League leader Allen Iverson's 26.8 point-per-game average was the lowest in 42 years. His 41.2 shooting percentage was even worse, the lowest in 49 years.

And now all of those ghosts -- defense by any means necessary, low scoring and poor shooting -- have come home to roost as the championship series between San Antonio and New York headed for Game 4 Wednesday night.

There has been so much less of everything, including a television audience for these finals, that commissioner David Stern locked some of the league's brightest minds in a room in New York for nearly six hours Tuesday and told them not to come out until they had a plan to restore some grace, movement and scoring to a game that once had an abundance of all three.

"Basketball has to get out of a rut, and it's a rut of our own doing," recently hired Lakers coach Phil Jackson said. "Something has to change in the style and form of the game."

Jackson admitted watching games during his season away from the NBA. Judging by the declining ratings, he saw things pretty much the way everyone else did.

"Nobody wants to watch a guy backing down another guy for 15 dribbles while everyone else stands around and watches," he said.

Credit Jackson with this much: It took guts to criticize players who make their living slam-dancing, especially since one of them, Shaquille O'Neal, is supposed to help Jackson keep his job.

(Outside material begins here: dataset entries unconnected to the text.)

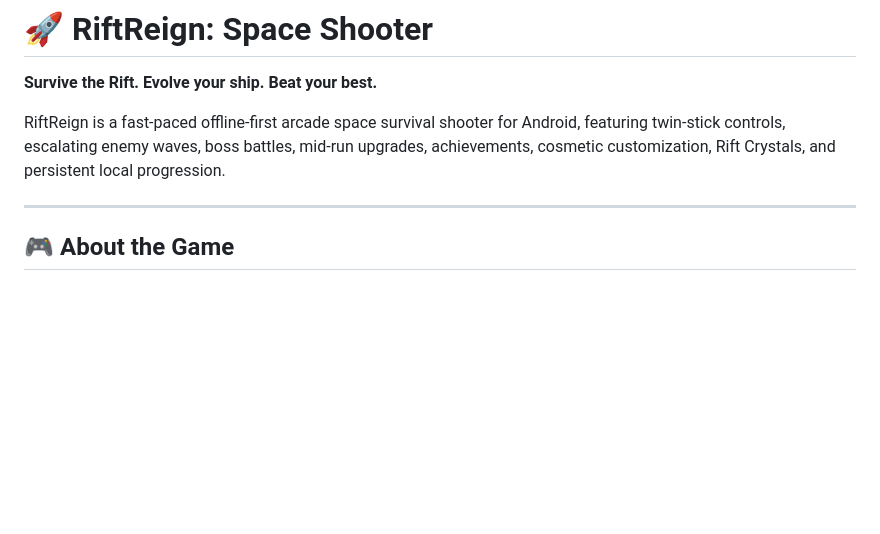
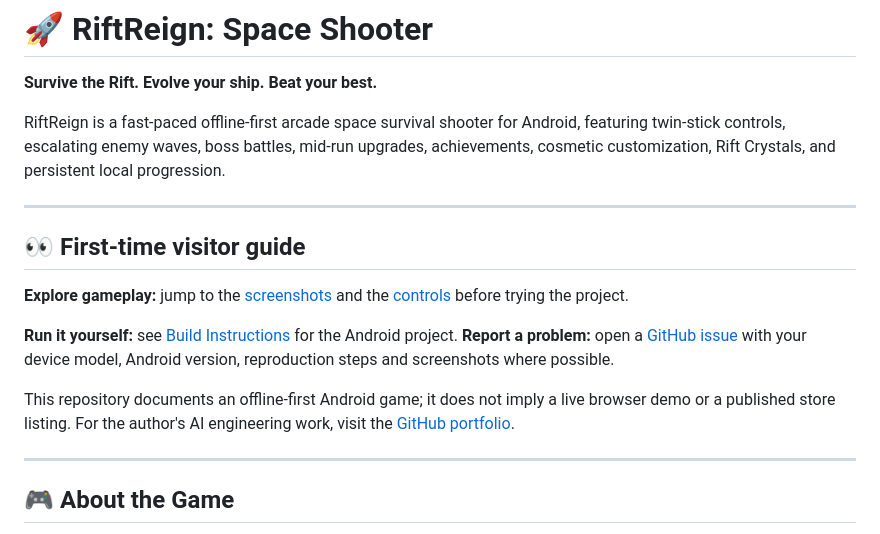
Before and after one commit to minhajul-abedin-ai/RiftReign-Space-Shooter, a Markdown page: README.md, the part around the change. Drawn GitHub-style; blank space fills up the shorter version.

Commit message:
docs: improve repository navigation and project discovery

```diff
--- a/README.md
+++ b/README.md
@@ -3,6 +3,16 @@
 **Survive the Rift. Evolve your ship. Beat your best.**
 
 RiftReign is a fast-paced offline-first arcade space survival shooter for Android, featuring twin-stick controls, escalating enemy waves, boss battles, mid-run upgrades, achievements, cosmetic customization, Rift Crystals, and persistent local progression.
+
+---
+
+## 👀 First-time visitor guide
+
+**Explore gameplay:** jump to the [screenshots](#-screenshots) and the [controls](#-controls) before trying the project.
+
+**Run it yourself:** see [Build Instructions](#-build-instructions) for the Android project. **Report a problem:** open a [GitHub issue](https://github.com/minhajul-abedin-ai/RiftReign-Space-Shooter/issues) with your device model, Android version, reproduction steps and screenshots where possible.
+
+This repository documents an offline-first Android game; it does not imply a live browser demo or a published store listing. For the author's AI engineering work, visit the [GitHub portfolio](https://github.com/minhajul-abedin-ai).
 
 ---
 
```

But unless Jackson and his counterparts are committed to both the spirit and the letter of the new plan, it doesn't have a chance. Coaches suffocated the game once. It doesn't matter where you lay blame -- with Chuck Daly (who oversaw the Bad Boy Detroit Pistons), Pat Riley (with his thuggish Knicks, and later Heat, teams) or even John Thompson (whose Georgetown Hoyas majored in intimidation). Coaches did it -- and they can do it again.

Despite plenty of speculation the dimensions of the court or the lane would be changed, the 16-member committee touched neither. Instead, it concentrated on several other areas: having referees enforce rules against pushing, shoving, grabbing and impeding progress already on the books; forcing players to keep the ball for only five seconds below the foul line; and changing both the shot clock and illegal defense rules.

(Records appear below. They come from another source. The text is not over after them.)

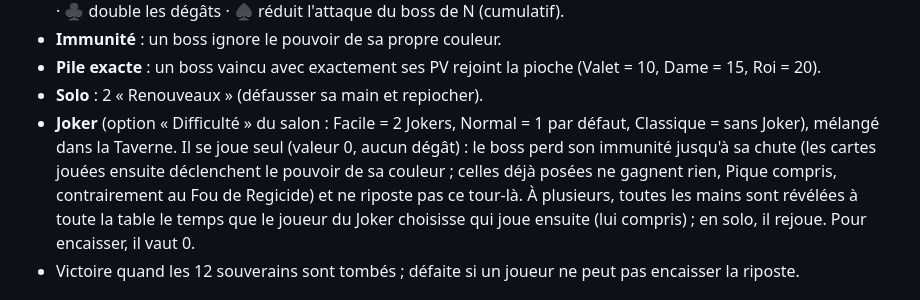
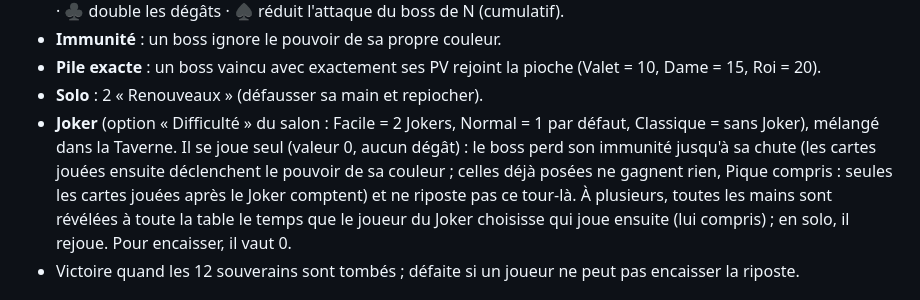
Before and after one commit to Lightshadow02/web-game, a Markdown page: README.md, the part around the change. Rendered like a GitHub page.

```diff
--- a/README.md
+++ b/README.md
@@ -184,8 +184,8 @@ Pour l'importer de nouveau après une mise à jour : exporter le dossier `projec
 - **Solo** : 2 « Renouveaux » (défausser sa main et repiocher).
 - **Joker** (option « Difficulté » du salon : Facile = 2 Jokers, Normal = 1 par défaut, Classique = sans Joker), mélangé
   dans la Taverne. Il se joue seul (valeur 0, aucun dégât) : le boss perd son immunité jusqu'à sa chute (les cartes
-  jouées ensuite déclenchent le pouvoir de sa couleur ; celles déjà posées ne gagnent rien, Pique compris, contrairement
-  au Fou de Regicide) et ne riposte pas ce tour-là. À plusieurs, toutes les mains sont révélées à toute la table le temps
+  jouées ensuite déclenchent le pouvoir de sa couleur ; celles déjà posées ne gagnent rien, Pique compris : seules les
+  cartes jouées après le Joker comptent) et ne riposte pas ce tour-là. À plusieurs, toutes les mains sont révélées à toute la table le temps
   que le joueur du Joker choisisse qui joue ensuite (lui compris) ; en solo, il rejoue. Pour encaisser, il vaut 0.
 - Victoire quand les 12 souverains sont tombés ; défaite si un joueur ne peut pas encaisser la riposte.
 
```
Also changed, not shown: CLAUDE.md (+5 -1 lines).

The changes the committee hoped to effect were simple: fewer double teams, more possessions and more movement of the ball and the players. They will be field-tested in summer leagues and if judged successful, put into play next season. While the coaches won't be involved at first, ultimately they'll be responsible for their success.

The artist that lurks in every NBA coach would love to have a team that plays with brilliance on both ends of the court. But the pragmatist that resides within also recognizes the talent that enables teams to do that is in very, very short supply. And the most successful coaches, as always, will be the most imitated.

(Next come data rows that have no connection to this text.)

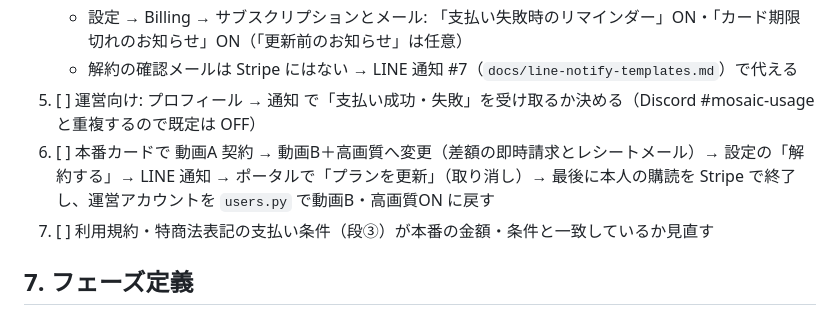
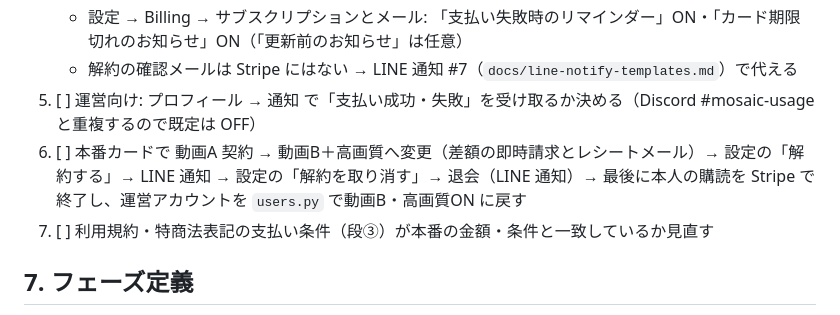
Before and after one commit to tamagoojiji/face-mosaic-app, a Markdown page: DESIGN.md, the part around the change. Drawn GitHub-style.

Commit message:
docs: 本番移行チェックリストの取り消し手順をアプリ内「解約を取り消す」に
Co-Authored-By: Claude Fable 5.1 <noreply@anthropic.com>

```diff
--- a/DESIGN.md
+++ b/DESIGN.md
@@ -324,7 +324,7 @@ Claude Codeが事前に完了させること:
    - 設定 → Billing → サブスクリプションとメール: 「支払い失敗時のリマインダー」ON・「カード期限切れのお知らせ」ON（「更新前のお知らせ」は任意）
    - 解約の確認メールは Stripe にはない → LINE 通知 #7（`docs/line-notify-templates.md`）で代える
 5. [ ] 運営向け: プロフィール → 通知 で「支払い成功・失敗」を受け取るか決める（Discord #mosaic-usage と重複するので既定は OFF）
-6. [ ] 本番カードで 動画A 契約 → 動画B＋高画質へ変更（差額の即時請求とレシートメール）→ 設定の「解約する」→ LINE 通知 → ポータルで「プランを更新」（取り消し）→ 最後に本人の購読を Stripe で終了し、運営アカウントを `users.py` で動画B・高画質ON に戻す
+6. [ ] 本番カードで 動画A 契約 → 動画B＋高画質へ変更（差額の即時請求とレシートメール）→ 設定の「解約する」→ LINE 通知 → 設定の「解約を取り消す」→ 退会（LINE 通知）→ 最後に本人の購読を Stripe で終了し、運営アカウントを `users.py` で動画B・高画質ON に戻す
 7. [ ] 利用規約・特商法表記の支払い条件（段③）が本番の金額・条件と一致しているか見直す
 
 ## 7. フェーズ定義
```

Jackson, who figures to win right away, is at one end of the spectrum. He is already committed to a wide-open style and he arrives in Los Angeles sold on the triangle offense, which places a premium on ball movement, More important, he inherits a team with enough talent to fill it out.

Riley is the other extreme. Once he left Showtime and the Magic Johnson-led Lakers behind, he began relying on defense because it was easier to teach and he filled out his roster with bouncers and punks because they were easier to come by. But his success has been hard to argue with.

League officials will have their fingers crossed, hands stuffed deep into their pockets. But it won't be tough to guess who they're rooting for.